Donning my orange shirt, I got Max out for a quick walk on city sidewalks, dropped him home to a delicious breakfast (yeah, right?) and hopped in the car for a road trip to Claresholm, Alberta. My friend-descendants of British Home Children were gathering for a display opportunity in the Claresholm Exhibition Hall and I really wanted to join them. Yesterday was the first National British Home Child Day and I felt very pleased for the recognition and the remembrances that were shared yesterday by descendants who had grown up with mystery, secrets and shame around their ancestry. I think that the disconnect from any roots at all is likely the most upsetting aspect of growing up in home child culture…very few children ever found solace in a relationship with siblings or Mom or Dad. There was a helplessness there, a disconnect and a sense of true abandonment, often in powerlessness against abuse of all sorts.
In Canada, so many years later, families are hard at work, trying to unearth unspoken histories and share narratives that have been revealed via contact with the people who continue to house the files and reports on our ancestral family. At a price and with great patience, piece by piece, we are all discovering who our people were, though most will discover that, at a point, the information will drop off. Never did our ancestors show up on a Canadian census unless they were working as domestics in very wealthy homes. I know that I have not found my great grandfather on any binding document between ages 13 and 21. Those eight years are gone, although the families under which he was employed are well-documented in the foot prints of time.
On a lighter note, I was so pleased to find Bruce and Connie, Hazel and John gathered before a beautiful display. Hazel worked very hard to establish our representation at the open house and I have much gratitude for her efforts and her lovely display. I appreciate that Bruce collected both Connie and John for the afternoon drive on such a cold and blustery day. And I thank Bruce for the lovely addition to our Western Canadian collection, the poster featuring our new logo. Excellent.
Although I have other photographs of my four friends, I enjoy the fact that John Vallance’s true personality is showing through here and that Connie is taking it all in. If any of you would like a more formal photograph for your files, just contact me.
The program that the Claresholm museum hosted was fabulous! I want to thank the town and its people who extended their hospitality. I know that it was a cold and grey day, but the events and the people created a warm and happy experience for all in attendance. I really enjoyed the sincere presentation/words and hoop dance performed by Sandra Lamouche. Due to lighting, very few of my photographs give justice to her performance and I hope that my readers will take a look at her website.
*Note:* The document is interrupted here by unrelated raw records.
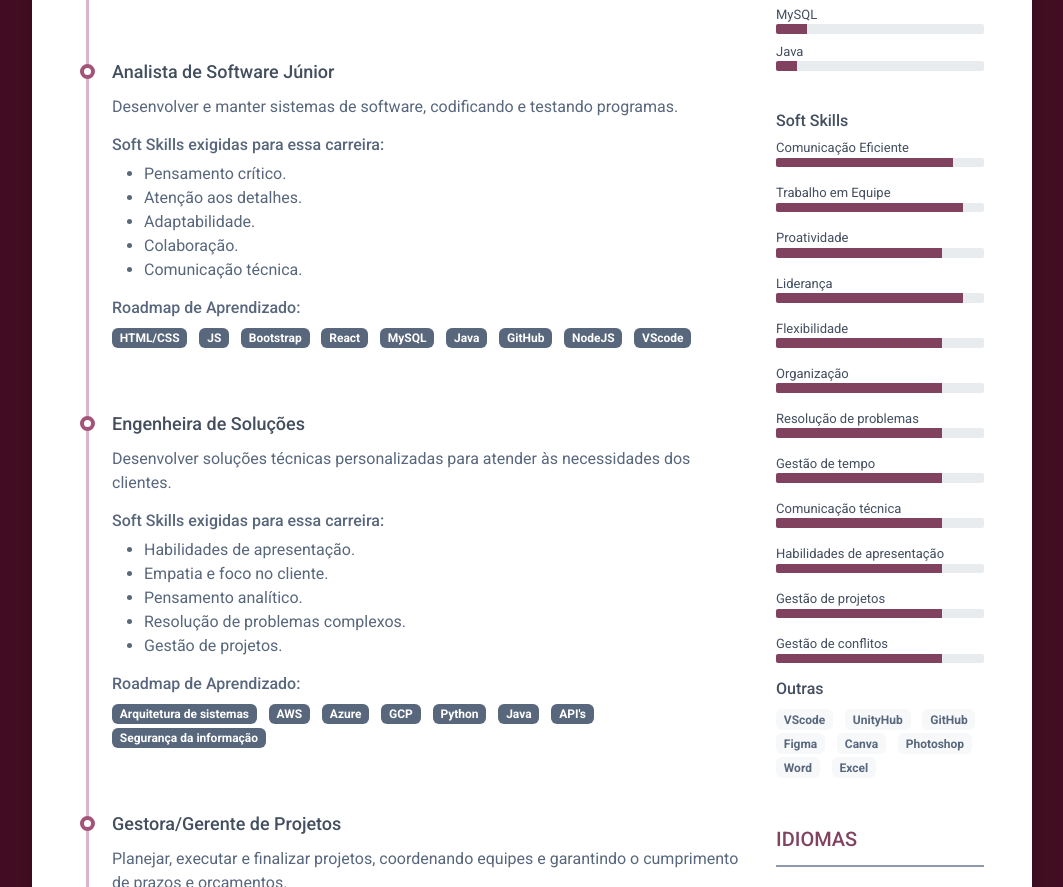
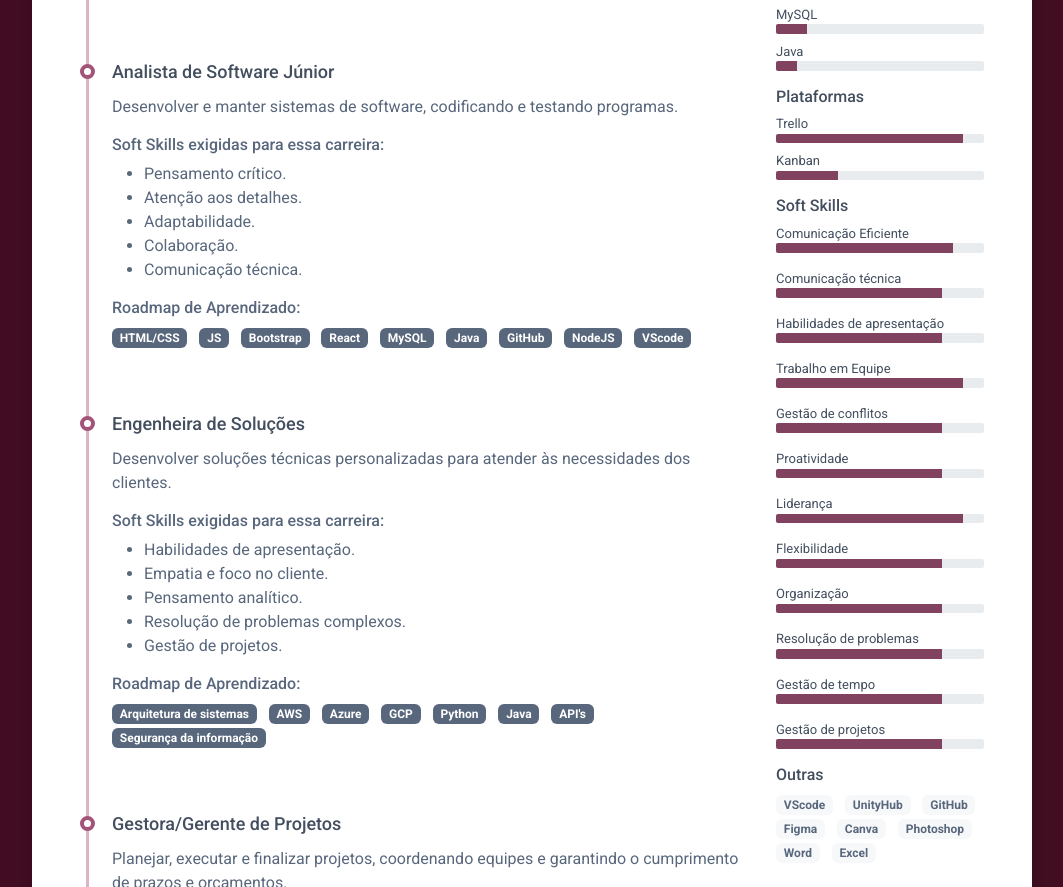
Before and after one commit to LuizaRamalho/Mapa_de_Carreira, a plain HTML site: page index.html in a window 1280 px wide. Shown: the part 1139-2026 px from the top of the page, without its empty margins (108-1171 px from the left). Drawn offline with Linux system fonts and the light colour scheme.

Commit message:
Mapa de Carreira
Finalizado 08/12/2024

```diff
--- a/index.html
+++ b/index.html
@@ -343,7 +343,7 @@
 											<div class="resume-skill-name">React</div>
 											<div class="progress resume-progress">
 												<div class="progress-bar theme-progress-bar-dark" role="progressbar"
-													style="width: 30%" aria-valuenow="25" aria-valuemin="0"
+													style="width: 50%" aria-valuenow="25" aria-valuemin="0"
 													aria-valuemax="100"></div>
 											</div>
 										</li>
@@ -396,7 +396,28 @@
 										</li>
 									</ul>
 								</div>
-								<br>
+
+								<div class="resume-skill-item">
+									<h4 class="resume-skills-cat font-weight-bold">Plataformas</h4>
+									<ul class="list-unstyled">
+										<li class="mb-2">
+											<div class="resume-skill-name">Trello</div>
+											<div class="progress resume-progress">
+												<div class="progress-bar theme-progress-bar-dark" role="progressbar"
+													style="width: 90%" aria-valuenow="25" aria-valuemin="0"
+													aria-valuemax="100"></div>
+											</div>
+										</li>
+										<li class="mb-2">
+											<div class="resume-skill-name">Kanban</div>
+											<div class="progress resume-progress">
+												<div class="progress-bar theme-progress-bar-dark" role="progressbar"
+													style="width: 30%" aria-valuenow="25" aria-valuemin="0"
+													aria-valuemax="100"></div>
+											</div>
+										</li>
+									</ul>
+								</div>
 								<div class="resume-skill-item">
 									<h4 class="resume-skills-cat font-weight-bold">Soft Skills</h4>
 									<ul class="list-unstyled">
@@ -413,10 +434,46 @@
 								<div class="resume-skill-item">
 									<ul class="list-unstyled">
 										<li class="mb-2">
+											<div class="resume-skill-name">Comunicação técnica</div>
+											<div class="progress resume-progress">
+												<div class="progress-bar theme-progress-bar-dark" role="progressbar"
+													style="width: 80%" aria-valuenow="25" aria-valuemin="0"
+													aria-valuemax="100"></div>
+											</div>
+										</li>
+									</ul>
+								</div>
+								<div class="resume-skill-item">
+									<ul class="list-unstyled">
+										<li class="mb-2">
+											<div class="resume-skill-name">Habilidades de apresentação</div>
+											<div class="progress resume-progress">
+												<div class="progress-bar theme-progress-bar-dark" role="progressbar"
+													style="width: 80%" aria-valuenow="25" aria-valuemin="0"
+													aria-valuemax="100"></div>
+											</div>
+										</li>
+									</ul>
+								</div>
+								<div class="resume-skill-item">
+									<ul class="list-unstyled">
+										<li class="mb-2">
 											<div class="resume-skill-name">Trabalho em Equipe</div>
 											<div class="progress resume-progress">
 												<div class="progress-bar theme-progress-bar-dark" role="progressbar"
 													style="width: 90%" aria-valuenow="25" aria-valuemin="0"
+													aria-valuemax="100"></div>
+											</div>
+										</li>
+									</ul>
+								</div>
+								<div class="resume-skill-item">
+									<ul class="list-unstyled">
+										<li class="mb-2">
+											<div class="resume-skill-name">Gestão de conflitos</div>
+											<div class="progress resume-progress">
+												<div class="progress-bar theme-progress-bar-dark" role="progressbar"
+													style="width: 80%" aria-valuenow="25" aria-valuemin="0"
 													aria-valuemax="100"></div>
 											</div>
 										</li>
@@ -494,30 +551,7 @@
 										</li>
 									</ul>
 								</div>
-								<div class="resume-skill-item">
-									<ul class="list-unstyled">
-										<li class="mb-2">
-											<div class="resume-skill-name">Comunicação técnica</div>
-											<div class="progress resume-progress">
-												<div class="progress-bar theme-progress-bar-dark" role="progressbar"
-													style="width: 80%" aria-valuenow="25" aria-valuemin="0"
-													aria-valuemax="100"></div>
-											</div>
-										</li>
-									</ul>
-								</div>
-								<div class="resume-skill-item">
-									<ul class="list-unstyled">
-										<li class="mb-2">
-											<div class="resume-skill-name">Habilidades de apresentação</div>
-											<div class="progress resume-progress">
-												<div class="progress-bar theme-progress-bar-dark" role="progressbar"
-													style="width: 80%" aria-valuenow="25" aria-valuemin="0"
-													aria-valuemax="100"></div>
-											</div>
-										</li>
-									</ul>
-								</div>
+
 								<div class="resume-skill-item">
 									<ul class="list-unstyled">
 										<li class="mb-2">
@@ -530,18 +564,7 @@
 										</li>
 									</ul>
 								</div>
-								<div class="resume-skill-item">
-									<ul class="list-unstyled">
-										<li class="mb-2">
-											<div class="resume-skill-name">Gestão de conflitos</div>
-											<div class="progress resume-progress">
-												<div class="progress-bar theme-progress-bar-dark" role="progressbar"
-													style="width: 80%" aria-valuenow="25" aria-valuemin="0"
-													aria-valuemax="100"></div>
-											</div>
-										</li>
-									</ul>
-								</div>
+
 
 								<div class="resume-skill-item">
 									<h4 class="resume-skills-cat font-weight-bold">Outras</h4>
```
At a point, Bruce, Connie and I went for a cup of tea in a neighbouring restaurant and we enjoyed a very yummy lunch. It was nice to catch up with Bruce and Connie. They are great people and I am so happy that they are in my life, with a common interest of family research and history. I also had the opportunity to wander both the exhibition hall and the museum. There is nothing like a focused wander through a museum, especially one with an RCAF display! I enjoyed conversations with two ‘hookers’ who produce amazing works in the tradition of East Coast hooking and a lady who descends from family in Norway. Very interesting stories and generous contributions!
When I pulled out of my parking spot to head home at 4:30, I could still hear the ringing of beautiful music coming out of the concert tent. Today was a perfect day and I’m grateful for the opportunity to enjoy another Alberta Culture Day.
Remember…please…Leave NO CHILD BEHIND!